-- Opening Marker --

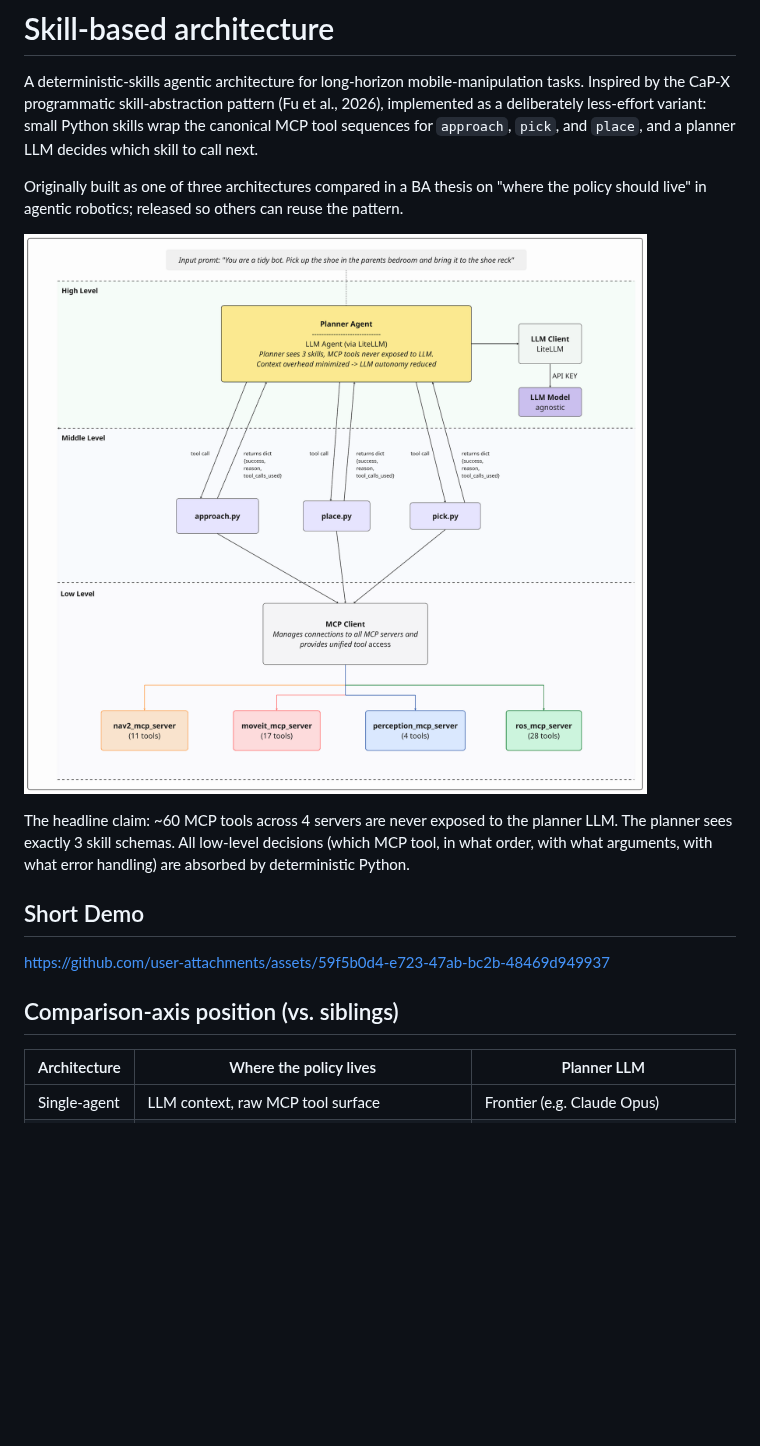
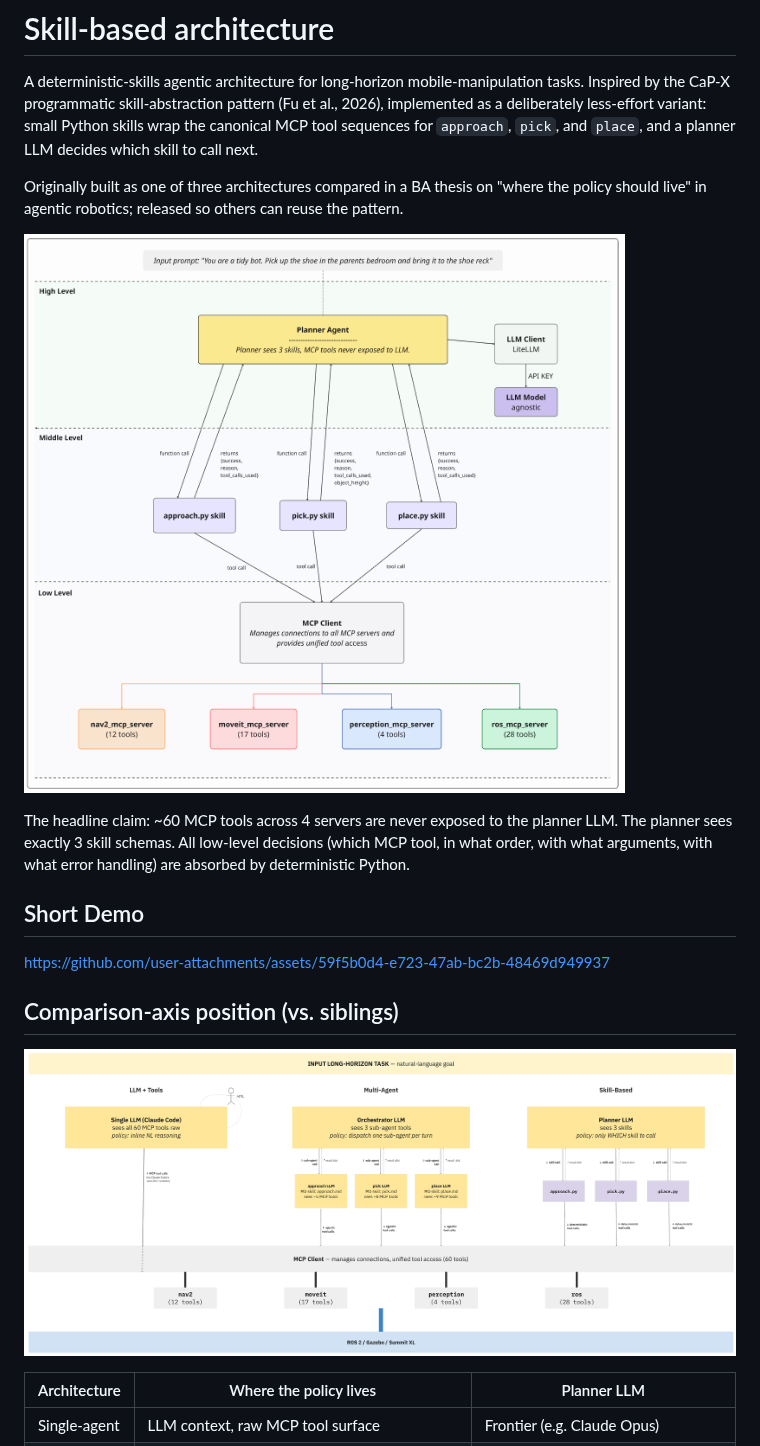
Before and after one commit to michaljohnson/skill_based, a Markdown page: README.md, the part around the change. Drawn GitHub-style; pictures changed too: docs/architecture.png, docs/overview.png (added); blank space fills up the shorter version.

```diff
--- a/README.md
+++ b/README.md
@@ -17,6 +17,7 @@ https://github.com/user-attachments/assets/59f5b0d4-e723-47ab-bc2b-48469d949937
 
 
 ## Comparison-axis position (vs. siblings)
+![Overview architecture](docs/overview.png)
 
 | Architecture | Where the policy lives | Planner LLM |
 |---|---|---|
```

-- Closing Marker --
-- Opening Marker --

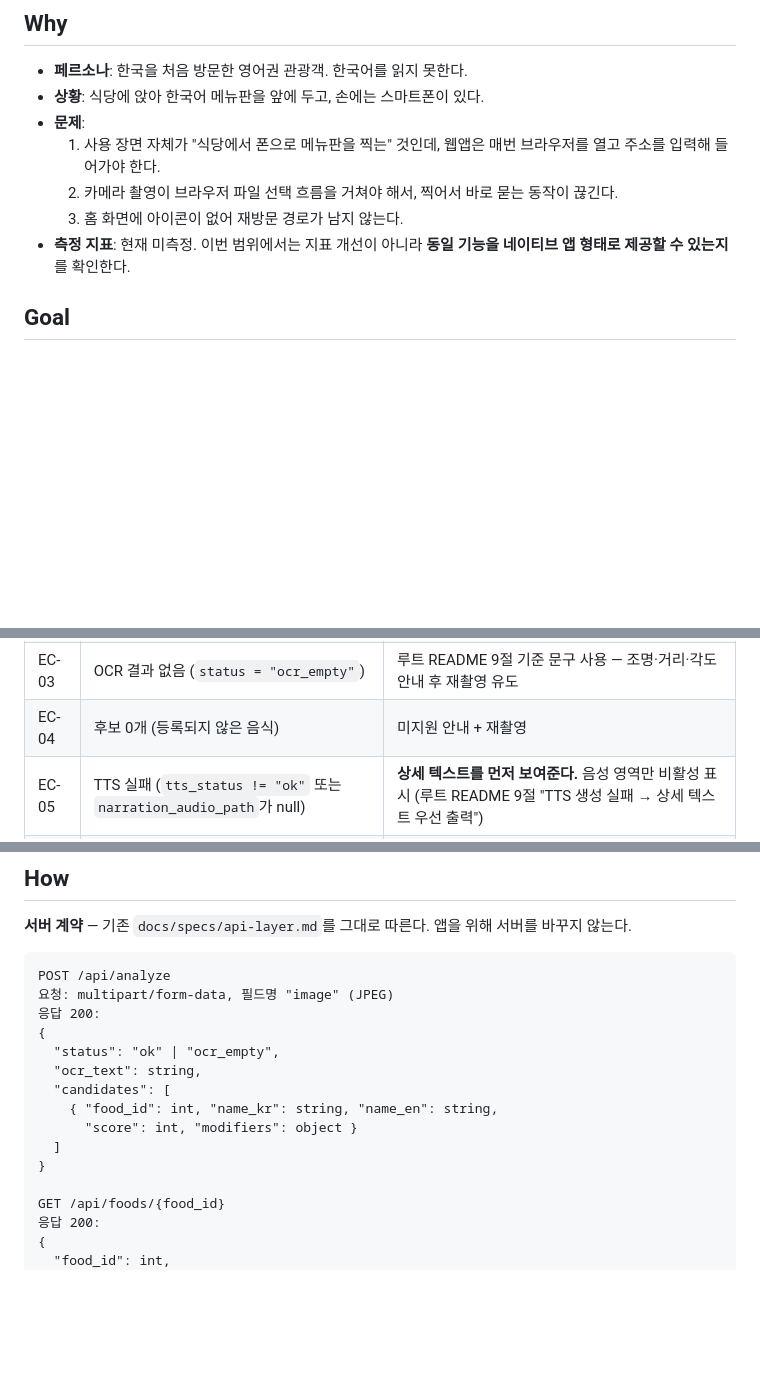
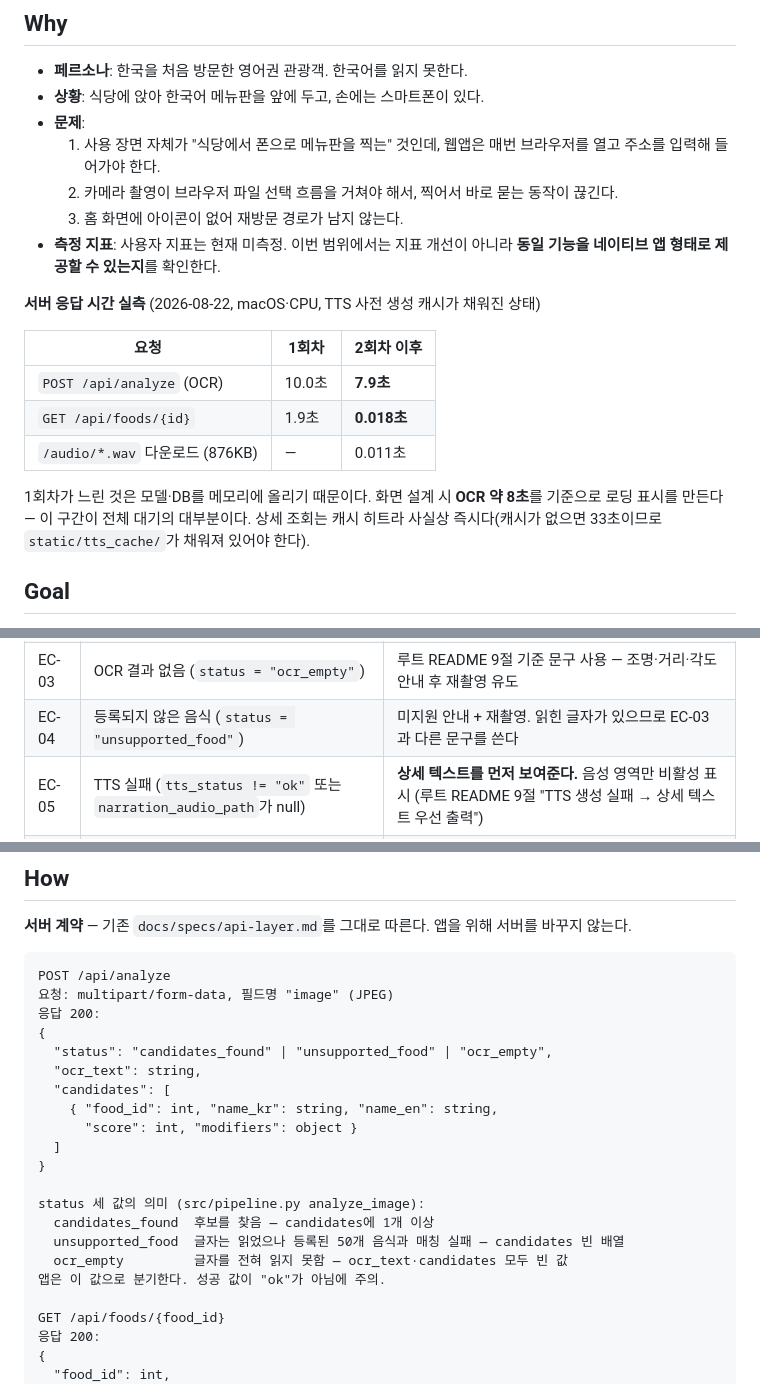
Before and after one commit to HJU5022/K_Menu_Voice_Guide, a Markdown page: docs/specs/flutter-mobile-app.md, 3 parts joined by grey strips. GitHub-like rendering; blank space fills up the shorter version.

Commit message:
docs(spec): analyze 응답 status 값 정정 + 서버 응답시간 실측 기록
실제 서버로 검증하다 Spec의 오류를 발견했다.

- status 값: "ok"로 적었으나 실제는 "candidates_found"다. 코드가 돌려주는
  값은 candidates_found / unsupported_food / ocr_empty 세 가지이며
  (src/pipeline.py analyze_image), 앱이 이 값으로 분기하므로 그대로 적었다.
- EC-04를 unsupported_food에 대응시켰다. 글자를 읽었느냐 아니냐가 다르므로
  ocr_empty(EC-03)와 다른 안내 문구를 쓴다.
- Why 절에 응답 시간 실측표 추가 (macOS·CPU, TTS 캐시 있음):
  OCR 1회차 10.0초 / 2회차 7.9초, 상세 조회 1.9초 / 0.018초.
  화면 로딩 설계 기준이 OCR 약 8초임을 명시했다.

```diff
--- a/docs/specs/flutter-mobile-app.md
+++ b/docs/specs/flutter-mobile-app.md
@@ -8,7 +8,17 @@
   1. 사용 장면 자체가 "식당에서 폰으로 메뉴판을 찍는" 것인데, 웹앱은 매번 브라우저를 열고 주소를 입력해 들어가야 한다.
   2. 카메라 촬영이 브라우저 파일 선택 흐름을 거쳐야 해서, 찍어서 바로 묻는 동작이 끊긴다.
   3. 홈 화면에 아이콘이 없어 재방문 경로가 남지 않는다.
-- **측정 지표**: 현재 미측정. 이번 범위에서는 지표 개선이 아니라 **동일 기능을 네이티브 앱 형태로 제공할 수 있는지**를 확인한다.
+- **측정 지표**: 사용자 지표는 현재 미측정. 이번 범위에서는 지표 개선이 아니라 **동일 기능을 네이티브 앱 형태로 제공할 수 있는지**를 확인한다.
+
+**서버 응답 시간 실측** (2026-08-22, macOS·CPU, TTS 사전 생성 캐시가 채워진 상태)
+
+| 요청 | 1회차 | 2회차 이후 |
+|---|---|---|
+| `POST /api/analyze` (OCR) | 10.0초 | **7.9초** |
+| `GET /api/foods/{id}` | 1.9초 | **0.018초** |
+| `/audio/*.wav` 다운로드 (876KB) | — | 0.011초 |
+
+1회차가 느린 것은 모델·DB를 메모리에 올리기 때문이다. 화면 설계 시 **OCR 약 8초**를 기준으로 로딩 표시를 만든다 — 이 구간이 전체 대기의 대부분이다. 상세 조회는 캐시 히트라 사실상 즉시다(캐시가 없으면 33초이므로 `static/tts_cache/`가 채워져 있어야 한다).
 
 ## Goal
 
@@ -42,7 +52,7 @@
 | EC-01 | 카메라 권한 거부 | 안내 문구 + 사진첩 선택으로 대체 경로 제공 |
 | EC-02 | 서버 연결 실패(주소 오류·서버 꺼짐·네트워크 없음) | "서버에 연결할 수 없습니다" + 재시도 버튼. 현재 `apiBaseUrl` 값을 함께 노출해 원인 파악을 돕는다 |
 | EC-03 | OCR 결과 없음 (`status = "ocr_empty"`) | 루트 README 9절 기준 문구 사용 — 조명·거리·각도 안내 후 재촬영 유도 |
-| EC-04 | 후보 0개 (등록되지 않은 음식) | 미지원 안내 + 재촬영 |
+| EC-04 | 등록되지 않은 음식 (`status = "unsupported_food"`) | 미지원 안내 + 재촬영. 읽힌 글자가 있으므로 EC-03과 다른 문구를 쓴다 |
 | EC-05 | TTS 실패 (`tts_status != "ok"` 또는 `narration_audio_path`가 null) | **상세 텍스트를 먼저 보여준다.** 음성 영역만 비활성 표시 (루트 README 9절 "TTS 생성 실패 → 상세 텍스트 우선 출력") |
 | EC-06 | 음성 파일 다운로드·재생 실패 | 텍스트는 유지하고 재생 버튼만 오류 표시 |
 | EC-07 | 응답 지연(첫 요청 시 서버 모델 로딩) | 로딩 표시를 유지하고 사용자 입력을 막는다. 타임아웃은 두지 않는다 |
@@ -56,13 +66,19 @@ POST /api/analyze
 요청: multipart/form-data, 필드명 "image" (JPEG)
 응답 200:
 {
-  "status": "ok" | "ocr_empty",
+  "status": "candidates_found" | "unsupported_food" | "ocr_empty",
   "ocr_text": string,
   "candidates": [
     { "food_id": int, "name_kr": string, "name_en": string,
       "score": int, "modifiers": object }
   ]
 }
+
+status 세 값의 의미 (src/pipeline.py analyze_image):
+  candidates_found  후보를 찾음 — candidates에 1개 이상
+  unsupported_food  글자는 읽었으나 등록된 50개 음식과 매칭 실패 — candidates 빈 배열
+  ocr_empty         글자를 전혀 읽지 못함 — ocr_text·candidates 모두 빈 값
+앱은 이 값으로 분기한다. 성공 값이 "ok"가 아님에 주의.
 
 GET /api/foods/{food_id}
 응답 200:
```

-- Closing Marker --
-- Opening Marker --

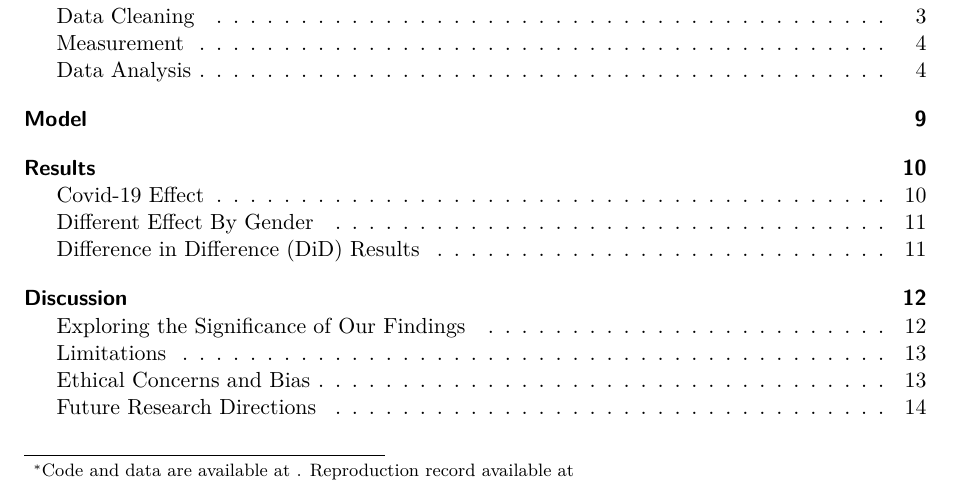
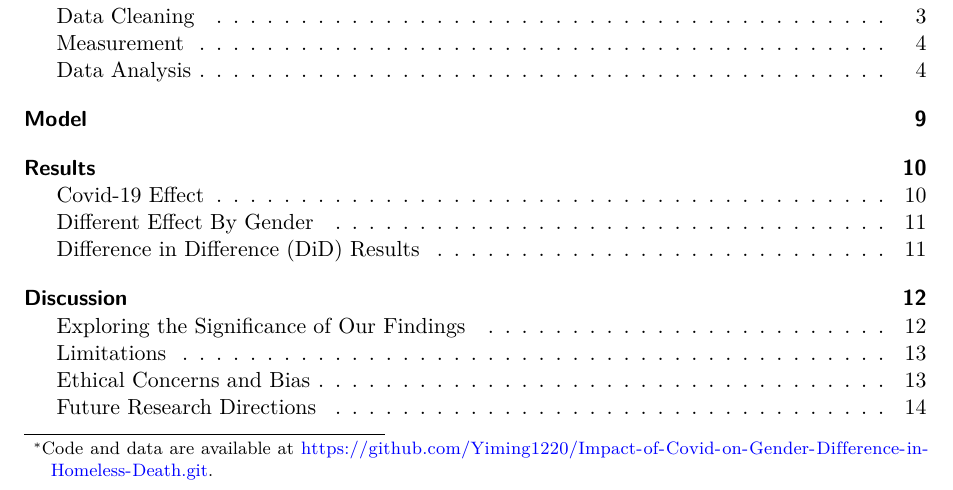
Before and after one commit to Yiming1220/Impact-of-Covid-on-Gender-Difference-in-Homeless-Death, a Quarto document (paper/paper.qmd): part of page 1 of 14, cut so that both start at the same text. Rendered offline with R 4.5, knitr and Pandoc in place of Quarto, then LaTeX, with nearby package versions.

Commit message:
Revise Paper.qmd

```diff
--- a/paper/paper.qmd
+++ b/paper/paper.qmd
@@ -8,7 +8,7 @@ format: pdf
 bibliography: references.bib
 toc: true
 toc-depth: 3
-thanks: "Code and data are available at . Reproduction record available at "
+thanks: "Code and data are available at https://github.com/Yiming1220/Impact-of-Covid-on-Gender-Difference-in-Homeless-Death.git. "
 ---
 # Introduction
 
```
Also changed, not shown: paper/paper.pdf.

-- Closing Marker --

Task brief. Check every line of the records, and copy the ones that hold the word "README".

Answer to the exercise.
Before and after one commit to michaljohnson/skill_based, a Markdown page: README.md, the part around the change. Drawn GitHub-style; pictures changed too: docs/architecture.png, docs/overview.png (added); blank space fills up the shorter version.
--- a/README.md
+++ b/README.md
 | EC-03 | OCR 결과 없음 (`status = "ocr_empty"`) | 루트 README 9절 기준 문구 사용 — 조명·거리·각도 안내 후 재촬영 유도 |
 | EC-05 | TTS 실패 (`tts_status != "ok"` 또는 `narration_audio_path`가 null) | **상세 텍스트를 먼저 보여준다.** 음성 영역만 비활성 표시 (루트 README 9절 "TTS 생성 실패 → 상세 텍스트 우선 출력") |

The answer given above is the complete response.